THE STORY BEHIND THE DESIGN: RW2
A NEW PHILOSOPHY
Alveston collection or RW2 as we know it today began its life with a design mistake - or so its creator thought.
The Mid-century modern design movement began as early as 1933, but reached its height post-war (1945-1965) as designers reassessed everything around them and began trying to synchronise the natural and manmade to create an optimistic new look. The aesthetic was functional beauty - elegant, sculptural simplicity with an occasional touch of pop culture and the philosophy allowed affordable design for the average homeowner.
Robert Welch MBE, already cautious of fashion, felt that some areas of design benefitted from this sort of scrutiny and pushed towards originality.
In 1959, he created three new sets of silver cutlery for a competition in America, The International Silver Corporation of Meriden, as the USA wanted to attract new talent.
As soon as he had sent the experimental designs Robert regretted it, considering the entries to be self-indulgent: 'I realised that experiments in other areas had worked well enough, but the same principles did not necessarily apply to cutlery design.'
He set about resolving the mistake, with what he hoped would be a design that would stand the test of time.
Alveston originated as a return to Robert Welch’s central design ethos - economy of form, priority of function:

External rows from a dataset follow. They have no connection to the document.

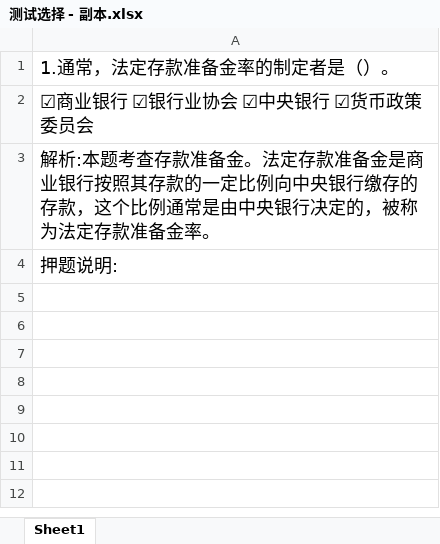
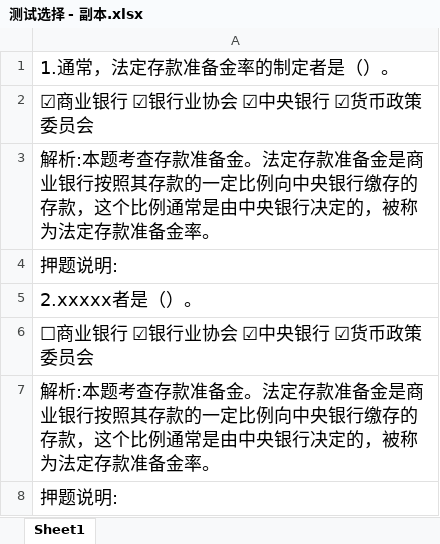
Before and after one commit to a559927z/project-exam, an Excel workbook: 测试选择 - 副本.xlsx, sheet Sheet1, drawn as a sheet; values as stored, in another font and other column widths than the file's, no borders; charts and pictures not drawn; the diff names each change by its address in the sheet, - before the commit and + after, or states it on an @@ line.

```diff
--- a/测试选择 - 副本.xlsx (sheet Sheet1)
+++ b/测试选择 - 副本.xlsx (sheet Sheet1)
+row 5: 2.xxxxx者是（）。
+row 6: ☐商业银行 ☑银行业协会 ☑中央银行 ☑货币政策委员会
+row 7: 解析:本题考查存款准备金。法定存款准备金是商业银行按照其存款的一定比例向中央银行缴存的存款，这个比例通常是由中央银行决定的，被称为法定存款准备金率。
+row 8: 押题说明:
```
Also changed, not shown: charts or pictures, 3 other files.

‘I think it is abundantly clear that any major departure from traditional forms in cutlery usually produces unhappy results that will not stand the test of time, but within the limitations of established forms the designer must strive to express his individuality in subtleties of proportion and fine detail.’
Robert Welch, Designing Cutlery, 11th September 1963
Robert unofficially launched his new pattern in Sheffield in 1963, at the end of a lecture he gave on Designing Cutlery organised by the Council of Industrial Design.
‘In my opinion the English contribution to modern cutlery design should not even attempt to be extremist (…) One of the criticisms of modern cutlery like so much modern furniture is that it is not comfortable to use. This is one thing that we should (…) remedy. It is unlikely that one would buy an expensive chair without sitting in it, so potential purchasers of cutlery should have a meal, preferably rare roast beef with all the trimmings before they commit themselves to a pattern.’
This new design was new because it was better and it could be said, nearly 60 years on, that RW2 remains one of the very best.
From the Alveston cutlery first designed in the sixties to the RW2 cutlery of the early 2000s there have been very slight changes in design, but the essence of Robert Welch’s first designs are still there.
With its sculptural simplicity, RW2 evokes a mid-century modern aesthetic and the design can be found in many museums across the world.